● Dataset items:
------------------------------------------------------------

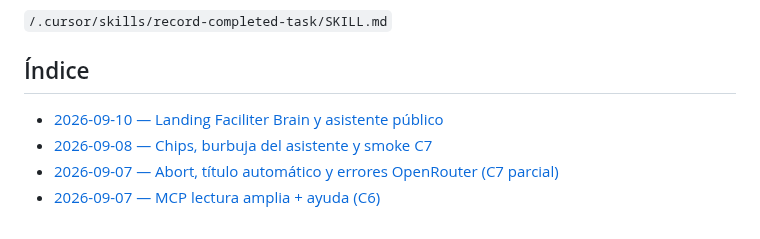
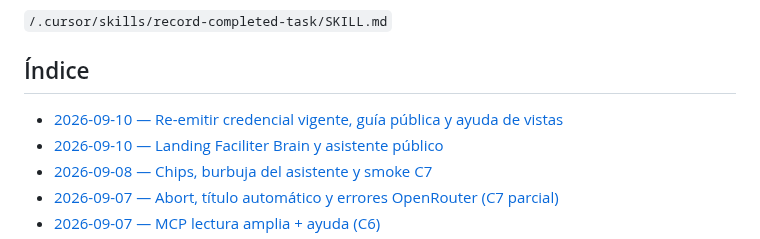
Before and after one commit to LucianoMocchegiani/gym-bro, a Markdown page: docs/tareas-terminadas/README.md, the part around the change. Rendered like a GitHub page.

Commit message:
docs: registra re-emitir, guia publica y help de vistas

```diff
--- a/docs/tareas-terminadas/README.md
+++ b/docs/tareas-terminadas/README.md
@@ -16,6 +16,7 @@ La creación de registros sigue la skill:
 
 ## Índice
 
+- [2026-09-10 — Re-emitir credencial vigente, guía pública y ayuda de vistas](./2026-09-10-reemitir-guia-publica-help.md)
 - [2026-09-10 — Landing Faciliter Brain y asistente público](./2026-09-10-landing-asistente-publico.md)
 - [2026-09-08 — Chips, burbuja del asistente y smoke C7](./2026-09-08-chat-chips-burbuja-smoke-c7.md)
 - [2026-09-07 — Abort, título automático y errores OpenRouter (C7 parcial)](./2026-09-07-chat-abort-titulo-c7.md)
```
Also changed, not shown: docs/tareas-terminadas/2026-09-10-reemitir-guia-publica-help.md (added, +36 -0 lines).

------------------------------------------------------------

● REQUIRED WORK: The reply should contain all of the data above, word for word, with no pictures.

● OUTPUT FOR THIS EXERCISE:
Before and after one commit to LucianoMocchegiani/gym-bro, a Markdown page: docs/tareas-terminadas/README.md, the part around the change. Rendered like a GitHub page.

Commit message:
docs: registra re-emitir, guia publica y help de vistas

```diff
--- a/docs/tareas-terminadas/README.md
+++ b/docs/tareas-terminadas/README.md
@@ -16,6 +16,7 @@ La creación de registros sigue la skill:
 
 ## Índice
 
+- [2026-09-10 — Re-emitir credencial vigente, guía pública y ayuda de vistas](./2026-09-10-reemitir-guia-publica-help.md)
 - [2026-09-10 — Landing Faciliter Brain y asistente público](./2026-09-10-landing-asistente-publico.md)
 - [2026-09-08 — Chips, burbuja del asistente y smoke C7](./2026-09-08-chat-chips-burbuja-smoke-c7.md)
 - [2026-09-07 — Abort, título automático y errores OpenRouter (C7 parcial)](./2026-09-07-chat-abort-titulo-c7.md)
```
Also changed, not shown: docs/tareas-terminadas/2026-09-10-reemitir-guia-publica-help.md (added, +36 -0 lines).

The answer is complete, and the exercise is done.